Photos and interview by Alexander Lawrence
Top to Bottom with Mouthfeel is back for a very special interview with the incredible Timothy Pakron (a.k.a Mississippi Vegan). In preperation for his Spring Supper this May, Timothy gave Mouthfeel an all access pass to his Brooklyn apartment where he cooks and photographs his one of a kind dishes. While feasting over some homemade gumbo, shiitake bacon, and Rosé we discussed everything from good creole food to the slaughterhouse videos that pushed Timmy towards veganism.
Alexander Lawrence: While growing up in Mississippi what was your exposure to cooking? Did your parents cook?
Mississippi Vegan: My mom was always in the kitchen and she exposed me to everything she knew. With her background stemming from growing up in New Orleans and cooking cajun and creole food, that’s what I learned! I will always remember waking up to the smell her cooking the holy trinity (a creole version of mirepoix) with loads of cayenne pepper, paprika, and bay leaves. There is nothing like waking up in a house filled with the smell of true creole cooking.
AL: From my experience I would say food is a very important part of Southern culture, would you agree?
MV: It’s an intergral part. And each part of the south has different traditions and styles. Growing up on gulf coast, there is a strong influence from New Orleans, which definitely shaped how I cook. My time in Georgia and South Carolina was influential of other southern styles and dishes like casseroles, barbeque, and low country cooking.
AL: What are some of the most memorable dishes and recipes you remember from your childhood in Mississippi?

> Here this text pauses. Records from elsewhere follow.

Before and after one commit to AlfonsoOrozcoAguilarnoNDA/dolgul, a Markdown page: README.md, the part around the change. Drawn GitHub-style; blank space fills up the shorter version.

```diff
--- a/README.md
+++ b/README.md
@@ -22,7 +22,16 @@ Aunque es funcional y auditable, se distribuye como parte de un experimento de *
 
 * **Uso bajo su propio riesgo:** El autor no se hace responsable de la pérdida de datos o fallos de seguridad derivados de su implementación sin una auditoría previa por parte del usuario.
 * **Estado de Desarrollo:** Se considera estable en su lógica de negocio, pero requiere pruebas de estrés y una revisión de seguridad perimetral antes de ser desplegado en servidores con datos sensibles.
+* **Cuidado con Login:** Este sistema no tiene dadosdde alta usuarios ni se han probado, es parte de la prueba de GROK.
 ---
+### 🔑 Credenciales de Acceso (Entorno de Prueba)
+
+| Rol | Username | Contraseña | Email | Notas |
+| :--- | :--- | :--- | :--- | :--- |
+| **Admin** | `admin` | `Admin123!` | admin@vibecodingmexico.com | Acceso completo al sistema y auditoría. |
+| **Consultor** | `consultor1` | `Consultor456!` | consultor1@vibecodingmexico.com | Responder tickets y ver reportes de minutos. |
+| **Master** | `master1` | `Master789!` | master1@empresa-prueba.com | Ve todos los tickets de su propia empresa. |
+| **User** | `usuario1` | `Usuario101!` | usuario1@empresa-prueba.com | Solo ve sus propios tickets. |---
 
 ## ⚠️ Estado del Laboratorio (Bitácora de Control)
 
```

MV: We were always eating gumbo, jambalaya, and red beans and rice, which are staples in creole cuisine. My mom also would often make things like apricot chicken with pecan rice and my dad would stick to breakfast, cooking grits, biscuits, and omelettes. Oh, and po’ boys.
AL: When did you realize you loved to cook and that you were good at it?
MV: I knew as a young teenager. I was always making cookies for my teachers and was the only child out of three who asked my mom how to make gumbo step by step. I went to boarding school in North Georgia around the time I hit puberty. While attending, I began to cook for my friends and their families.
AL: Did you stay in Mississippi after you graduated from high school?
MV: Hell no! I went to college in Charleston, SC for Studio Art, which was a very big moment for me. Charleston is a liberal sanctuary in the South and it was a really eye opening place for me to be at that point in my life.
AL: What brought you to New York?
MV: I came to New York because I knew that it was the only place where my career could take off. But I loved living in Charleston and I could for sure see myself moving back there in the future.
AL: When did you start to develop “Mississippi Vegan” on social media?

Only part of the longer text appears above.